The impetus for change within any art and commerce marriage stems from the ability to take calculated risk. With each passing year, originality naturally becomes more elusive (side note: what will run out first – oil or creative thought?), but I stress that as ideas form and are thus executed (and exhausted), it works in no one’s favor from either a business or an artistic perspective to re-create without depth. The heart of Goodwill Fashion is, in its essence, an imploring of the artist’s better angels – the spirit not to derive, but to thrive in the challenge of change. The voice of any brand is defined by what sets it apart, not by the conventional sheen and technical wizardry that validates its professional existence. Why must the conventional commercial guidelines for fashion and beauty photography be followed? Why hire me if you just want me to create a “photo which looks like that photo”? Cut the umbilical chord of acceptable technique and step out with spine. Craft each image to solidify your own. The essence of any photograph is never the visual content in and of itself, but is nestled rather in what the image evokes. Fashion is the narrative art of adornment and self-expression. To document and sell this requires nothing more than a clear and attractive articulation within the context of an image. To enliven the audience and the consumer is the added flavor which lays in wait – what story can I tell that will entice a reaction that unfolds the pure aesthetic to reveal a deeper truth. Sounds complex, but it really just means the creation of an excitable image.

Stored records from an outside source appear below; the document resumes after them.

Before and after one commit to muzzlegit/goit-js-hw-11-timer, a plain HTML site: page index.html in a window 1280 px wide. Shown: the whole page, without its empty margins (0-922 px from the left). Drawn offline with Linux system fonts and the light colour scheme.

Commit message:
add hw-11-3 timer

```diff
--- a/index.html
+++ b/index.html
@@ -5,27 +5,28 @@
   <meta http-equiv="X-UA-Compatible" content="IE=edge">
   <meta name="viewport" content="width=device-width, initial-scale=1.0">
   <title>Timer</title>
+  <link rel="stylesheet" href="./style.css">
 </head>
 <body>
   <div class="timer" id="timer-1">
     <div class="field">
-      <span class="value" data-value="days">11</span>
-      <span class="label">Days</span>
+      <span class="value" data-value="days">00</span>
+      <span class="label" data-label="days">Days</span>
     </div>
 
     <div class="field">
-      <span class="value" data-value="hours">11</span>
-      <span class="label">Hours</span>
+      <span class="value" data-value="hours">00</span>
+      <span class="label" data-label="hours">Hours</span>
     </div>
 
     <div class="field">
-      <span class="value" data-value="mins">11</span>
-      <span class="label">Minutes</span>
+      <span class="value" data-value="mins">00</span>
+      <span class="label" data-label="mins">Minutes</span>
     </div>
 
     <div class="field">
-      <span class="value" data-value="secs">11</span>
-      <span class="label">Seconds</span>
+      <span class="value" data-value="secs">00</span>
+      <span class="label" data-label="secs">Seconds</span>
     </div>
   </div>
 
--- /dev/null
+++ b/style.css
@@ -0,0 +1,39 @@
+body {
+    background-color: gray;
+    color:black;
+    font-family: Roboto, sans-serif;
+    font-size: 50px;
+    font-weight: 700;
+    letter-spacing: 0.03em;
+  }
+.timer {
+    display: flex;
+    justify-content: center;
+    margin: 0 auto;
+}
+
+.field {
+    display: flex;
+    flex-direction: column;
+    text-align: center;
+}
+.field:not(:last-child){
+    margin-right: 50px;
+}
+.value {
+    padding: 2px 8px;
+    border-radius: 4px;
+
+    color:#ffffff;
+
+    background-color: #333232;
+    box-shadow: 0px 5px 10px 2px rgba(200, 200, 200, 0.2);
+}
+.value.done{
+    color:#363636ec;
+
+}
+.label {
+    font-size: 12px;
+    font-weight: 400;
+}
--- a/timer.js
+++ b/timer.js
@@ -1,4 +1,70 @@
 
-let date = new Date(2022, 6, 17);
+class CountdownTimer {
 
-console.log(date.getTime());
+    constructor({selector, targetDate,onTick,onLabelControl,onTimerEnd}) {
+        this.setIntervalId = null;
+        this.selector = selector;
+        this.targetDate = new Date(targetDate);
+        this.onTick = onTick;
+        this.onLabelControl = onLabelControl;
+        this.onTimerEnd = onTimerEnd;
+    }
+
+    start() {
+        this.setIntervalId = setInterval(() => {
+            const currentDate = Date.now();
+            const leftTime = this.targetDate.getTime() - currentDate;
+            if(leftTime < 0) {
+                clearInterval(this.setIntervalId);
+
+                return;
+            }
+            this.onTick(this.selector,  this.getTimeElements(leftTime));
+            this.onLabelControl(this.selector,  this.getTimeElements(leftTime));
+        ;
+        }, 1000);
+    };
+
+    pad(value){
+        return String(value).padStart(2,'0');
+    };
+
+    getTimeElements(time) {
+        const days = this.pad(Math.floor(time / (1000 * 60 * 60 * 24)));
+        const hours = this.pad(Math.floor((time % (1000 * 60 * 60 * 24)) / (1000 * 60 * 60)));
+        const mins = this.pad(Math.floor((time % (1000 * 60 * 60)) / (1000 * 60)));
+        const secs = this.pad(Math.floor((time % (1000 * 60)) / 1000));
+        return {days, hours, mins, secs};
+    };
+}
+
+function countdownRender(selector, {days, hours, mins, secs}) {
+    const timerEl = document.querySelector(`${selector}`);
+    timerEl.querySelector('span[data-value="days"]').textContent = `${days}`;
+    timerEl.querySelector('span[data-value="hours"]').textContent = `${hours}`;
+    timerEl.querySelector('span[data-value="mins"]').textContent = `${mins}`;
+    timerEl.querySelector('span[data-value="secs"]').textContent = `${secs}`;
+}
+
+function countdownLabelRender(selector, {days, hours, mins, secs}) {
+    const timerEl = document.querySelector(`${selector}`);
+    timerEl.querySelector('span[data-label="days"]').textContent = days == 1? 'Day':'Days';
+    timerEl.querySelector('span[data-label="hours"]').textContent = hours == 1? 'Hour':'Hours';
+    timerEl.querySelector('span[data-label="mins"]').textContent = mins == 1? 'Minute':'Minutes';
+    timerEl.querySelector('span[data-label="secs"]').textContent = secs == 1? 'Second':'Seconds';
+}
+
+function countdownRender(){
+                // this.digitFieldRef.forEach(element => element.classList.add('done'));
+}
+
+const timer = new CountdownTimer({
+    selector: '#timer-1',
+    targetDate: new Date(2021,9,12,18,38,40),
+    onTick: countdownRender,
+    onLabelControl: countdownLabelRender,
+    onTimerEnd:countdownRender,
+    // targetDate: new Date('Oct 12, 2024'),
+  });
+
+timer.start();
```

The goal of Goodwill fashion was to do just that, but make it different. Each image was carefully crafted to in subversive parody, and glazed with a narrative quality aimed at emoting a rainbow of emotional color without revealing which hue was the directional force. Ambiguity is fashion photography’s greatest weapon. It is never our right to know what is next or what is even in right front of us. However, it is our obligation as artists and the image messengers of pop culture to define both. If this is to be my life’s work consider this body of work an offer of goodwill, because I plan on defining my art form, without question or apology, for a very long time.